organ transplant failure

Organ transplants are among the most amazing medical feats, having saved thousands of lives over the last few decades. Although many who are part of the U.S. transplant network should be commended for their passion and dedication, there’s no denying that there’s an issue within the system because far too many people are either dying or developing severe diseases following transplants due to preventable mistakes.

If you or a loved one has been adversely affected by an error involving a transplant, a Florida medical malpractice lawyer with Lytal, Reiter, Smith, Ivey & Fronrath may be able to help. If you would like to learn how, please give us a call at (561) 655-1990 or contact us online.

70 transplant-related deaths occurred between 2008 and 2015

In August 2022, the U.S. Senate Finance Committee issued a press release detailing many problems within the country’s organ transplant system, specifically with the United Network for Organ Sharing (UNOS) and the organ procurement organizations (OPOs) they oversee. 

More than 1,100 complaints regarding mistakes were filed by patients, family members, medical staff and even transplant centers between 2010-2020. Many of these complaints involved the failure to complete mandatory tests to look for infections, diseases and blood types in donated organs.

The Committee attributed many of the problems to the leadership of UNOS because it’s apparent that they didn’t research the complaints they received because nothing was done and nothing was changed.

One of the leaders of the Committee, Senator Ron Wyden (D-Ore), reported that UNOS leaders consistently tried to avoid answering tough questions and tried to shift blame. He also reported that only on one occasion did UNOS recommend that an OPO be stripped of its certification.

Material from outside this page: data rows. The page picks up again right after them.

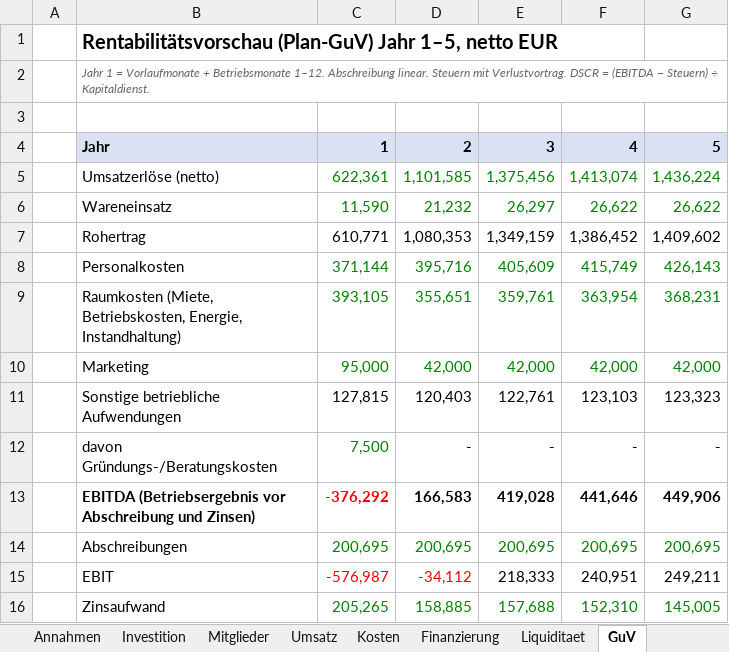
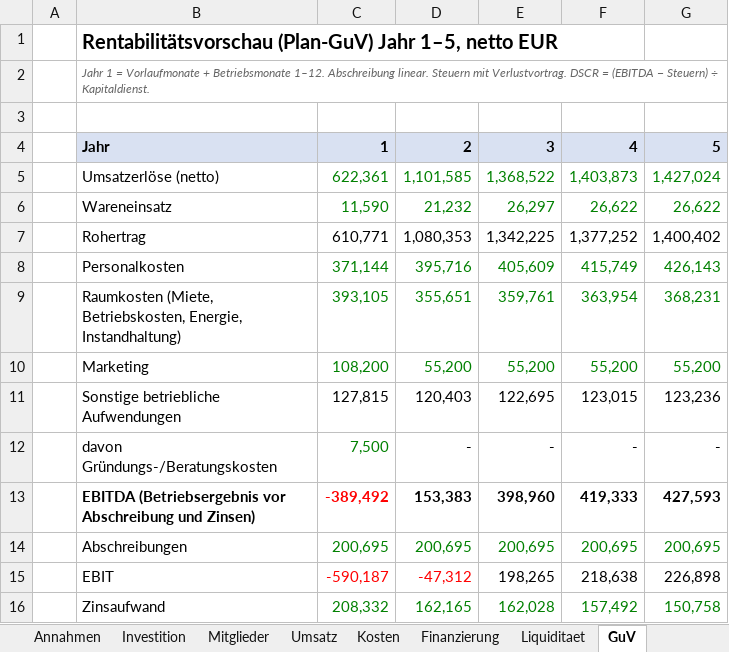
Before and after one commit to JITrap/NextGen-Lernen, an Excel workbook: gym-planner/businessplan/Finanzplan_No1.xlsx, sheet GuV, drawn as a sheet; only a part is shown; values as stored, in another font and other column widths than the file's, no borders; the diff covers the shown part only; the diff names each change by its address in the sheet, - before the commit and + after, or states it on an @@ line.

```diff
--- a/gym-planner/businessplan/Finanzplan_No1.xlsx (sheet GuV)
+++ b/gym-planner/businessplan/Finanzplan_No1.xlsx (sheet GuV)
-E5: 1,375,456
+E5: 1,368,522
-F5: 1,413,074
+F5: 1,403,873
-G5: 1,436,224
+G5: 1,427,024
-E7: 1,349,159
+E7: 1,342,225
-F7: 1,386,452
+F7: 1,377,252
-G7: 1,409,602
+G7: 1,400,402
-C10: 95,000
+C10: 108,200
-D10: 42,000
+D10: 55,200
-E10: 42,000
+E10: 55,200
-F10: 42,000
+F10: 55,200
-G10: 42,000
+G10: 55,200
-E11: 122,761
+E11: 122,695
-F11: 123,103
+F11: 123,015
-G11: 123,323
+G11: 123,236
-C13: -376,292
+C13: -389,492
-D13: 166,583
+D13: 153,383
-E13: 419,028
+E13: 398,960
-F13: 441,646
+F13: 419,333
-G13: 449,906
+G13: 427,593
-C15: -576,987
+C15: -590,187
-D15: -34,112
+D15: -47,312
-E15: 218,333
+E15: 198,265
-F15: 240,951
+F15: 218,638
-G15: 249,211
+G15: 226,898
-C16: 205,265
+C16: 208,332
-D16: 158,885
+D16: 162,165
-E16: 157,688
+E16: 162,028
-F16: 152,310
+F16: 157,492
-G16: 145,005
+G16: 150,758
```
Also changed, not shown: 44 edited cells elsewhere in this sheet, sheet Finanzierung, sheet Liquiditaet, sheet Kosten, sheet Umsatz, sheet Szenarien, sheet Mitglieder, 3 more sheets, formulas that keep their value, 16 other files.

According to the full report, between 2008 and 2015, 249 people developed diseases from transplants, and there were 70 deaths directly related to transplants caused by a variety of fatal errors.

These diseases and deaths were preventable as they were caused by errors such as failing to identify diseased organs, mis-typing blood, and not conducting timely blood and urine tests. It’s such a tragic situation, as these people sometimes wait years for a transplant and their new life. 

Failure to identify disease in donor organs

Among the mistakes detailed in the Committee’s report was an instance in 2020 where after his transplant, the recipient was told he was likely to only live for three years because his heart donor died of a malignant brain tumor. No information was provided regarding what happened to the recipient, but it did state that the UNOS didn’t pursue any disciplinary action.

In 2019 at a recipient’s one-year follow-up visit, a mass was discovered on the donated liver. A biopsy later indicated that the mass was a rare, cancerous germ cell tumor that had originated from testicular cancer.

Although this diagnosis was noted on the donor’s autopsy report, the group responsible for handling the transplant didn’t receive the autopsy report for four months, and the transplant had already occurred. Sadly, the OPO responsible for this transplant serves the Florida Panhandle. 

Mixing up blood types

In order for an organ recipient to have the best chance of survival, the donor must have the same blood type. Although matching blood types is a very simple process, the consequences can be tragic when errors are made.

In 2003, a woman with type O blood underwent a heart and lung transplant. Unfortunately, the organs were donated from someone with type A blood. The error was recognized after the transplant, so a second transplant was performed. Sadly, the damage that was already done was irreversible and the patient passed away.

Delays in blood and urine tests 

Time is of the essence when someone needs a transplant. Hours – and in some cases minutes – can sometimes make the difference between life and death. UNOS received 104 complaints between 2010 and 2020 regarding serious errors involving testing.

Not only were severe diseases often not identified before a transplant, there were lengthy delays in conducting blood and urine tests and in receiving the results. These lengthy delays could cause people to die before receiving their transplant.  

Major reform is necessary to save lives

There’s simply no excuse for the kind of incompetence the committee uncovered. Until policies change, people will continue to suffer horribly.   

If you or someone close to you has been a victim of a botched transplant that was caused by a negligent error, please don’t hesitate to get in touch with the law firm of Lytal, Reiter, Smith, Ivey & Fronrath. You can contact us online for more information, or you can call (561) 655-1990.